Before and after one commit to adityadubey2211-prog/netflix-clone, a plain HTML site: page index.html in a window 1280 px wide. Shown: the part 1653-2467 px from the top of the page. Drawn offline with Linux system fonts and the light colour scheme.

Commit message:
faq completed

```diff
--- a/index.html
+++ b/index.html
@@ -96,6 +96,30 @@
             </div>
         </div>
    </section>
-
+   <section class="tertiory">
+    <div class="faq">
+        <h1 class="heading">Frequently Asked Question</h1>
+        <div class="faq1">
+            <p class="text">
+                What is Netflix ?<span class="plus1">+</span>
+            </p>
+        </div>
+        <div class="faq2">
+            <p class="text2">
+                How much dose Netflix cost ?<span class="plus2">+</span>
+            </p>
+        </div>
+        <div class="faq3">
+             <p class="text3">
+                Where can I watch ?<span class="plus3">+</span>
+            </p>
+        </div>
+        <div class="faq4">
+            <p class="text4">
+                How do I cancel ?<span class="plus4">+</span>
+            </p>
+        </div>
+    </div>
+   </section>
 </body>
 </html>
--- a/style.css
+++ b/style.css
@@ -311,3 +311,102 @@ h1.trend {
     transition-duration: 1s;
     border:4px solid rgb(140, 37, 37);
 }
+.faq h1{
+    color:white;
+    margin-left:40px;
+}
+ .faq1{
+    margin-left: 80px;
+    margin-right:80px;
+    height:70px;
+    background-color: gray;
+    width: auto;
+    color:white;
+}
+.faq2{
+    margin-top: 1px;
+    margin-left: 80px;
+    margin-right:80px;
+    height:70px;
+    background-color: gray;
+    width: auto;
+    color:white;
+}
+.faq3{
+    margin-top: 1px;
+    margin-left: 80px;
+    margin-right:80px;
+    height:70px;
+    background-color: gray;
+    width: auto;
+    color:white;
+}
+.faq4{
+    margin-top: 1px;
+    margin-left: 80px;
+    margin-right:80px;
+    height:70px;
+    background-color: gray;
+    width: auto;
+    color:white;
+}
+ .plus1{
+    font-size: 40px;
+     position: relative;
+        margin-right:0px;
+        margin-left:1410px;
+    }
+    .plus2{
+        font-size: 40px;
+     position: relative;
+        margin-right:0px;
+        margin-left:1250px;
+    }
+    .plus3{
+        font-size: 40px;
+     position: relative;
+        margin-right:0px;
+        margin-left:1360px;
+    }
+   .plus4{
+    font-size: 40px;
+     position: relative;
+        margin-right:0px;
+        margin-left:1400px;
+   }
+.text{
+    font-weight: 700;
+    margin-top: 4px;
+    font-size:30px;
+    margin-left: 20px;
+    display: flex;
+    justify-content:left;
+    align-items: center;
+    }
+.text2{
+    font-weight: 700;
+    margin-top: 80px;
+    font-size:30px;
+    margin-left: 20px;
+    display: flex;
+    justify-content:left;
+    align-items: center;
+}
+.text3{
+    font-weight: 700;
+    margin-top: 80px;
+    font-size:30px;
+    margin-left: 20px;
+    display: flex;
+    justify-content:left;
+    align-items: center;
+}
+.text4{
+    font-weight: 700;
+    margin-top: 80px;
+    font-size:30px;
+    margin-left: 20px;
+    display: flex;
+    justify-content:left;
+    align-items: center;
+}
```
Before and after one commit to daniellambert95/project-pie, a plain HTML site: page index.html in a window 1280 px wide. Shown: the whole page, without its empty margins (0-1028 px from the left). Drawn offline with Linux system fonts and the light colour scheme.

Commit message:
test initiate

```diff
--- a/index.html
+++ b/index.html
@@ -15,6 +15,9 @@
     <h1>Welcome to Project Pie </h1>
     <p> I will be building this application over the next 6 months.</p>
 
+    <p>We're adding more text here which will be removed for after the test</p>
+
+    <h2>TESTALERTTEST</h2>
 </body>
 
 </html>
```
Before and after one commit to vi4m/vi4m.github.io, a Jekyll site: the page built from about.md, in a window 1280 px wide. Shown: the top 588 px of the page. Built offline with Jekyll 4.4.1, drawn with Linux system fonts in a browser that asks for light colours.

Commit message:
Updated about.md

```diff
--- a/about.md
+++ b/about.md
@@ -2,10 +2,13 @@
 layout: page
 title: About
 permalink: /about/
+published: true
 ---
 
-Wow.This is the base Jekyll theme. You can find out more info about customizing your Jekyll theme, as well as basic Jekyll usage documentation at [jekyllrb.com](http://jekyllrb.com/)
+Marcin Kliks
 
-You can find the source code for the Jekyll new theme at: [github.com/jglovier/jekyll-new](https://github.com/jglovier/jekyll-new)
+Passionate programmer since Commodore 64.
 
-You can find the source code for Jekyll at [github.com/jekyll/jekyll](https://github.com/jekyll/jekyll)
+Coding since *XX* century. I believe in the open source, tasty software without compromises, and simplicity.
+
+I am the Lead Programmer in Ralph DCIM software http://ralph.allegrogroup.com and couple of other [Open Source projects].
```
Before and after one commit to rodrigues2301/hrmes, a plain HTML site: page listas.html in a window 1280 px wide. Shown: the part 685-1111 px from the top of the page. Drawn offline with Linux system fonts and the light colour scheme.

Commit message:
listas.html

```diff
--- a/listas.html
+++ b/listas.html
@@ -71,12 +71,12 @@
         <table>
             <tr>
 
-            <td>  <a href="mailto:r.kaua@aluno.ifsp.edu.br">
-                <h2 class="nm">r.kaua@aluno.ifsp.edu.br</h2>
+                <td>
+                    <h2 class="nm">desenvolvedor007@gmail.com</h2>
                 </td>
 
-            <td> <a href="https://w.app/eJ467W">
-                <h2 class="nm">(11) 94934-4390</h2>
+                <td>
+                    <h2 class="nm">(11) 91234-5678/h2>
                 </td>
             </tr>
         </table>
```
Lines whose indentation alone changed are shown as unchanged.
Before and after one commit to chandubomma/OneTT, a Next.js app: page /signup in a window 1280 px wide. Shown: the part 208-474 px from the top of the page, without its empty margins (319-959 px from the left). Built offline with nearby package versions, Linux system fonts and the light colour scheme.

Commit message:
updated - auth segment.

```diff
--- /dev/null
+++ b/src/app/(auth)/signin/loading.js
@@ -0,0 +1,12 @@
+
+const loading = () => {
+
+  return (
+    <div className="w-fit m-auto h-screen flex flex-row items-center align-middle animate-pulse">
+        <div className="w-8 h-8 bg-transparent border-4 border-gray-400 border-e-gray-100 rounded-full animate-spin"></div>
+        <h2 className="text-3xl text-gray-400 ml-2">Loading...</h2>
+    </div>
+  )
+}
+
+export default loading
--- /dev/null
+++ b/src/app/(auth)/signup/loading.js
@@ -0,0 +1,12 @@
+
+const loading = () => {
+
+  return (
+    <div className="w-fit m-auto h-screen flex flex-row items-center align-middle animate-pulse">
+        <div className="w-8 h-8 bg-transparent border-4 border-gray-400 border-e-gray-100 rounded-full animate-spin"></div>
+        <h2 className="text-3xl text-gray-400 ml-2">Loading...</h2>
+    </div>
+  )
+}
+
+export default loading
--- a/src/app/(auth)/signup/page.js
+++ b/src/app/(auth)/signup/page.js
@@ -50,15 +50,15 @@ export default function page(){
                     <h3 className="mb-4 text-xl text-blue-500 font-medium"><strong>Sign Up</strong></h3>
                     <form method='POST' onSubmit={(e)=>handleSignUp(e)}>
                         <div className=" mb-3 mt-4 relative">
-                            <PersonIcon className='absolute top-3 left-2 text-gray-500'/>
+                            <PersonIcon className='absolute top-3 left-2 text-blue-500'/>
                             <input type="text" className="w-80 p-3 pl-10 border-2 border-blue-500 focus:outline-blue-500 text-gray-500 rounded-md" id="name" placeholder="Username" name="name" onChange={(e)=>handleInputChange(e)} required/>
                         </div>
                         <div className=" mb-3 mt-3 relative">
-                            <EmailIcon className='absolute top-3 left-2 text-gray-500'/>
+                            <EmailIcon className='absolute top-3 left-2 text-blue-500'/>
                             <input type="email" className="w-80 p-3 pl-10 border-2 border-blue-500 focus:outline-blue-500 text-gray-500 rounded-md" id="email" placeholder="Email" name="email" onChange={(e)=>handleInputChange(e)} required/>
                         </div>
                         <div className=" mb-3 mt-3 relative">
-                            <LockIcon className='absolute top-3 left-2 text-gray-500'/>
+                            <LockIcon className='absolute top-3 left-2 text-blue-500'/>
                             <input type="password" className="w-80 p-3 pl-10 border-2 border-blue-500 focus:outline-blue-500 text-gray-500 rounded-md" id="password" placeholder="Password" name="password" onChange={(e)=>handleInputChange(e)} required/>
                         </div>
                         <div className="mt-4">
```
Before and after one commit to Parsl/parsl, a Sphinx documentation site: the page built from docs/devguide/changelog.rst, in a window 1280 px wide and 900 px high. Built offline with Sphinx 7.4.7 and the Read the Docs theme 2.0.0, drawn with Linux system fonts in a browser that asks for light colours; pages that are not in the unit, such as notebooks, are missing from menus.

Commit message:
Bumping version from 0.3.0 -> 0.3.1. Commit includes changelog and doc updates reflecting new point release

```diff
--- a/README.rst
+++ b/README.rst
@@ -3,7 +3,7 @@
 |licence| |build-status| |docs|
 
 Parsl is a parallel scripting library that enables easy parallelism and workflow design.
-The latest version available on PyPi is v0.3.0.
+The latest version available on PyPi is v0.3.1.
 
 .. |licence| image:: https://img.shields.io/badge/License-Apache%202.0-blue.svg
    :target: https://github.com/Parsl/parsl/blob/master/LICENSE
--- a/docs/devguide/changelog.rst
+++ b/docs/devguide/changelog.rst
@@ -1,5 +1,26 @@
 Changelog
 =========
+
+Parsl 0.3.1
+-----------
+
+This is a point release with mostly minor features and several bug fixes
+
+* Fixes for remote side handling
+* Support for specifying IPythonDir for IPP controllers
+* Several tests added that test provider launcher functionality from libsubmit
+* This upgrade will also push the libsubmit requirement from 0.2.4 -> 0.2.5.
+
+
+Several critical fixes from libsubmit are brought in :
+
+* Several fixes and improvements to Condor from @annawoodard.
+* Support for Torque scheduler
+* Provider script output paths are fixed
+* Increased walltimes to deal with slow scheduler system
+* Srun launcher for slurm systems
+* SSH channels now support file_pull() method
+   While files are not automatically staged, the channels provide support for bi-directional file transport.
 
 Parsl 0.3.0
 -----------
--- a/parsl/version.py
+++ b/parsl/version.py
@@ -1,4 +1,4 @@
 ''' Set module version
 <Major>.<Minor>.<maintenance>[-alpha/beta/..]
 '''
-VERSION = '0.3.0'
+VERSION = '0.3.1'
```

──────────

* Activity
Would you please copy every line from the listing above that contains the word "aluno"?

* Exercise result
-            <td>  <a href="mailto:r.kaua@aluno.ifsp.edu.br">
-                <h2 class="nm">r.kaua@aluno.ifsp.edu.br</h2>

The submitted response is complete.